863 F.2d 29
Sammy Lee CASEY-EL, Appellant,
Michael B. HAZEL and David J. Ford, Appellees.
United States Court of Appeals,
Submitted Nov. 14, 1988.
Decided Dec. 14, 1988.
Sammy Lee Casey-El, appellant pro se.
Michael B. Hazel and David J. Ford, appellees pro se.
Before McMILLIAN, JOHN R. GIBSON and MAGILL, Circuit Judges.

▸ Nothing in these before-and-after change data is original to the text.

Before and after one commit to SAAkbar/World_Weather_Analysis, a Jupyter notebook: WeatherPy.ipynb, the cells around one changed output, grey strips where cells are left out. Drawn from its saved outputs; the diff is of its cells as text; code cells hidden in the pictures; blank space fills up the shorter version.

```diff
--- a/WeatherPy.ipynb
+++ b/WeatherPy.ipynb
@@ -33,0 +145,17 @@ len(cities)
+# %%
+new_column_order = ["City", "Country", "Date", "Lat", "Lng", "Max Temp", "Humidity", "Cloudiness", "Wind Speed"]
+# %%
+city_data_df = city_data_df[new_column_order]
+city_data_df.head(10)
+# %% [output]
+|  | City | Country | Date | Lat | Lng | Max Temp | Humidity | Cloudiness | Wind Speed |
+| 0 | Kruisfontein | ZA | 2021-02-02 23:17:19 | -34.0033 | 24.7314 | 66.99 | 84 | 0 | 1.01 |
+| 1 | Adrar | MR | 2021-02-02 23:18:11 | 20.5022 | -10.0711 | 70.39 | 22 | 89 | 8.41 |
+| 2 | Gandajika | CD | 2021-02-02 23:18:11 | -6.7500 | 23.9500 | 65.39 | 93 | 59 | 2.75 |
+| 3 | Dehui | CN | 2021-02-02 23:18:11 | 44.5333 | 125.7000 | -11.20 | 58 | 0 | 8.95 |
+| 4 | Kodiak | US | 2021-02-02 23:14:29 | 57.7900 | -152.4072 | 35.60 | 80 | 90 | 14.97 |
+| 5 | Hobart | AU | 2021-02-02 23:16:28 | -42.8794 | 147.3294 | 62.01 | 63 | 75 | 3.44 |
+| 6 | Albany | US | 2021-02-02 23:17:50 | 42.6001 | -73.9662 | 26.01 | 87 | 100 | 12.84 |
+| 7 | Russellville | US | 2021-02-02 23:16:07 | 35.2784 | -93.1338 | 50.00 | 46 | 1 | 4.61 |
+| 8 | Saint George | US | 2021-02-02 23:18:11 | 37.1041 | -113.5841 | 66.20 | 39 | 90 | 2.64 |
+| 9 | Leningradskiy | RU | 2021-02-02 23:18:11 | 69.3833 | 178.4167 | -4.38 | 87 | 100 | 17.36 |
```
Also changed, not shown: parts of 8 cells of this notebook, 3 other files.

Sammy Lee Casey-El appeals from the district court1 order dismissing his civil rights complaint against the prosecuting attorneys involved in the state court trial that resulted in Casey-El's conviction of first-degree assault. Casey-El argues that the prosecutors were not entitled to absolute immunity from his claim for damages because they were not acting within the scope of their prosecutorial function when they allegedly withheld ballistics test results that would have established his innocence. We affirm.
Casey-El alleged that the state trial court ordered the prosecutors to have bullet fragments that were removed from the assault victim analyzed, and to make the results available to Casey-El. Because the test results were not produced in time for Casey-El's trial, he claims that he was prevented from proving that the victim was not shot by a weapon found in his possession or the gun described by a witness.2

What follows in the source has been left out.